Hybrids vs Thoroughbreds

Last May the Bangor Daily News told us that Maine Port Authority officials were considering the use of an innovative new hybrid vessel that had been preliminarily designed under a joint venture by the U.S. Maritime Administration and the U.S. Defense Department. The port’s Executive Director said the U.S. Department of Transportation had approved a Maine Port Authority project to develop a coastal shipping route from Portland to the Port of New York using Articulated Tug Barges.

A few days earlier, New York-based American Feeder Lines decided to discontinue its container shipping service that tied Portland to Halifax. American Feeder Lines (AFL) had been serving the Portland-Halifax route with 750-TEU container ships, but were hampered by the bug-a-boo that has always brought failure to Short Sea Shipping ventures; no one has ever designed a vessel that could service short sea routes with a sufficient number of containers that could be loaded and offloaded efficiently. Conventional methods of loading and offloading kept all previous efforts in the red.

The containerized tug-barge hybrid design would have a limited capacity of 450-TEUs, and would be serviced in the conventional way. How the sponsors of this venture expect to make a profit using a vessel with less than half the capacity of the failed AFL vessels has yet to be revealed.

– Before AFL failed, a company carrying wood pulp to New York by barge pulled out in 2009. Small vessels – big losses.
– There was an earlier service to Halifax that ended in failure in 2008 because of limited capacity and the time spent to load and offload containers. A costly endeavor.
– An obvious financial fiasco brought the downfall of the container ship K-Wind in 2006, when it was seized in Halifax because of a non-payment dispute.
– And in 2004, federal marshals seized a container ship, the Shamrock, in Portland Harbor in a dispute over the ship’s mortgage.

But this 450-TEU barge is supposed to make a profit, somehow? Any attempt to provide financial support to this Articulate Barge scheme received a severe setback last week when 22 containers toppled from a Guantanamo-bound barge. The tugboat Spence was towing the 91-foot long Atlantic trader barge from Jacksonville to Guantanamo when the mishap occurred. The barge was towed back to Port Everglades where gawkers watched workers gingerly removing the surviving containers, including some that had collapsed onto themselves.

“It looks like fallen dominoes.” said a Port Everglades spokeswoman.

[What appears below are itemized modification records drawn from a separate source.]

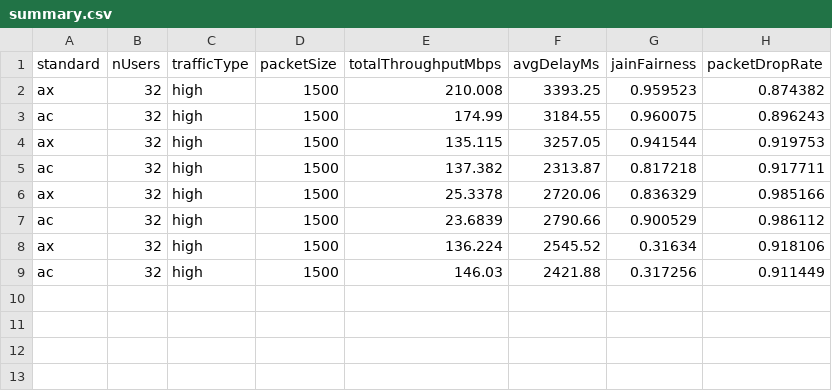
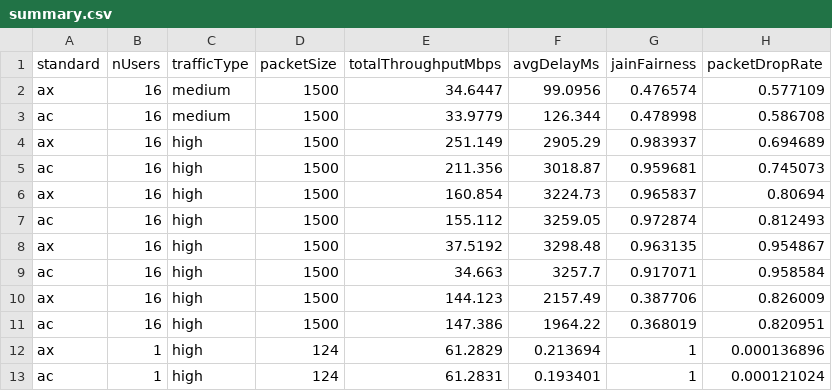
Before and after one commit to hannaheinczinger/ns-3, a CSV file: results/summary.csv, drawn as a sheet.

```diff
--- a/results/summary.csv
+++ b/results/summary.csv
@@ -1,9 +1,13 @@
 standard,nUsers,trafficType,packetSize,totalThroughputMbps,avgDelayMs,jainFairness,packetDropRate
-ax,32,high,1500,210.008,3393.25,0.959523,0.874382
-ac,32,high,1500,174.99,3184.55,0.960075,0.896243
-ax,32,high,1500,135.115,3257.05,0.941544,0.919753
-ac,32,high,1500,137.382,2313.87,0.817218,0.917711
-ax,32,high,1500,25.3378,2720.06,0.836329,0.985166
-ac,32,high,1500,23.6839,2790.66,0.900529,0.986112
-ax,32,high,1500,136.224,2545.52,0.31634,0.918106
-ac,32,high,1500,146.03,2421.88,0.317256,0.911449
+ax,16,medium,1500,34.6447,99.0956,0.476574,0.577109
+ac,16,medium,1500,33.9779,126.344,0.478998,0.586708
+ax,16,high,1500,251.149,2905.29,0.983937,0.694689
+ac,16,high,1500,211.356,3018.87,0.959681,0.745073
+ax,16,high,1500,160.854,3224.73,0.965837,0.80694
+ac,16,high,1500,155.112,3259.05,0.972874,0.812493
+ax,16,high,1500,37.5192,3298.48,0.963135,0.954867
+ac,16,high,1500,34.663,3257.7,0.917071,0.958584
+ax,16,high,1500,144.123,2157.49,0.387706,0.826009
+ac,16,high,1500,147.386,1964.22,0.368019,0.820951
+ax,1,high,124,61.2829,0.213694,1,0.000136896
+ac,1,high,124,61.2831,0.193401,1,0.000121024
```
Also changed, not shown: results/per_flow.csv, results/throughput_time/ac_high_density_environment_1m-30m_from_AP.csv, 26 other files.
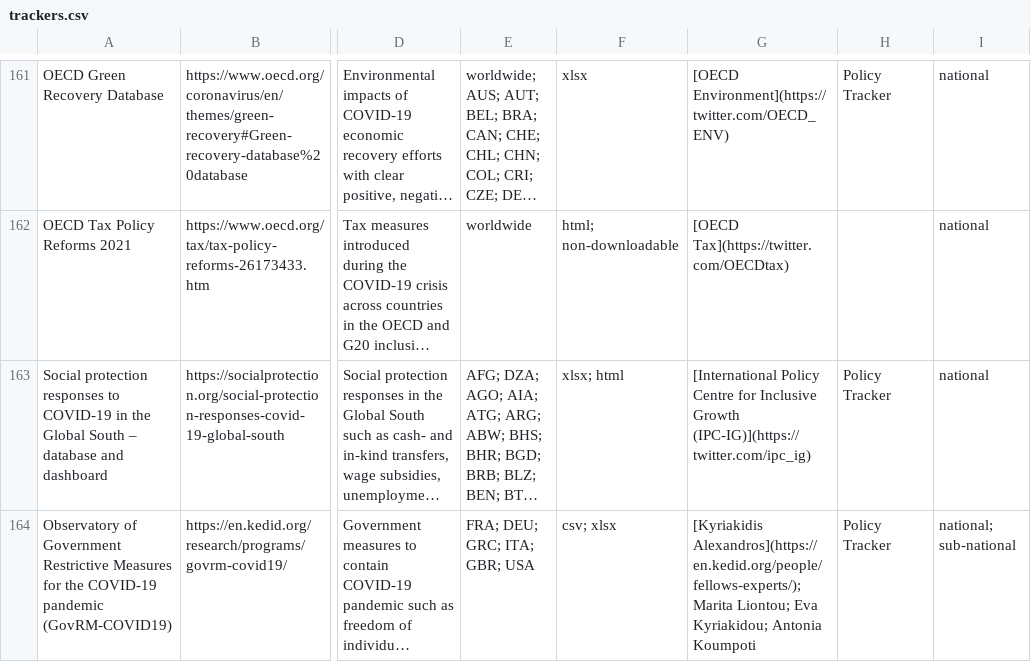
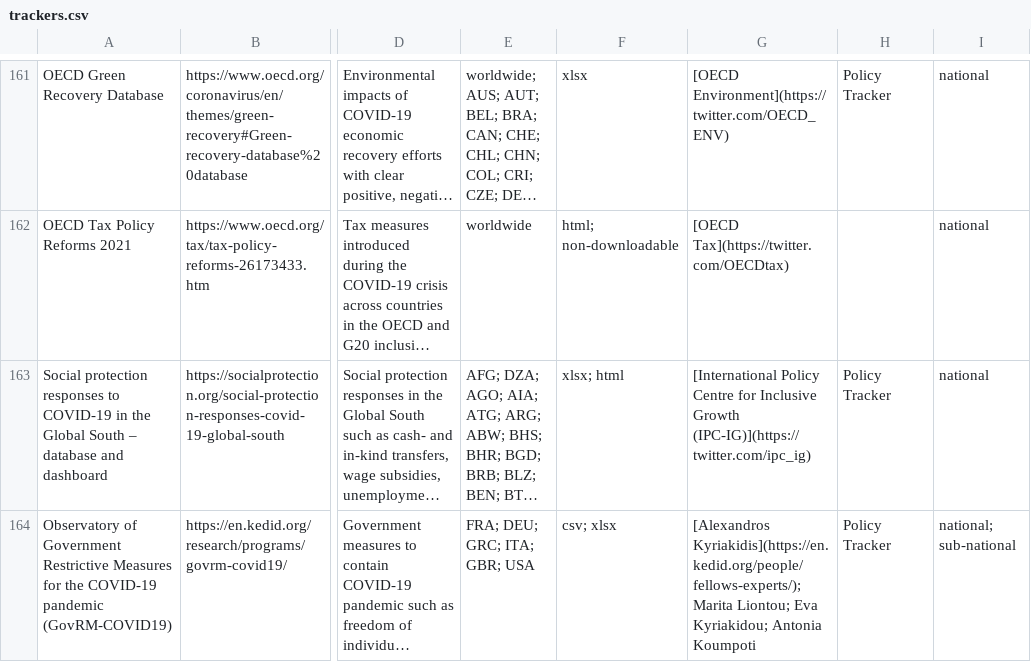
Before and after one commit to lukaslehner/supertracker, a CSV file: _data/trackers.csv, drawn as a sheet; only a part is shown, gaps mark what is left out; long unchanged cells end in …; the diff names each change by its address in the sheet, - before the commit and + after, or states it on an @@ line.

Commit message:
Update trackers.csv

```diff
--- a/_data/trackers.csv
+++ b/_data/trackers.csv
-G164: [Kyriakidis Alexandros](https://en.kedid.org/people/fellows-experts/); Marita Liontou;…
+G164: [Alexandros Kyriakidis](https://en.kedid.org/people/fellows-experts/); Marita Liontou;…
```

Meanwhile, the Coast Guard is determining whether to assign the blame (and legal liability) to the firm that loaded and secured the containers or the mariners operating the tugboat.

Here are the serious barge shortcomings that our patented design would overcome; limited capacity, limited speed, poor seaworthiness, inefficient and time-consuming loading and offloading operations, and most important of all – Short Sea barging has never made anyone a dime.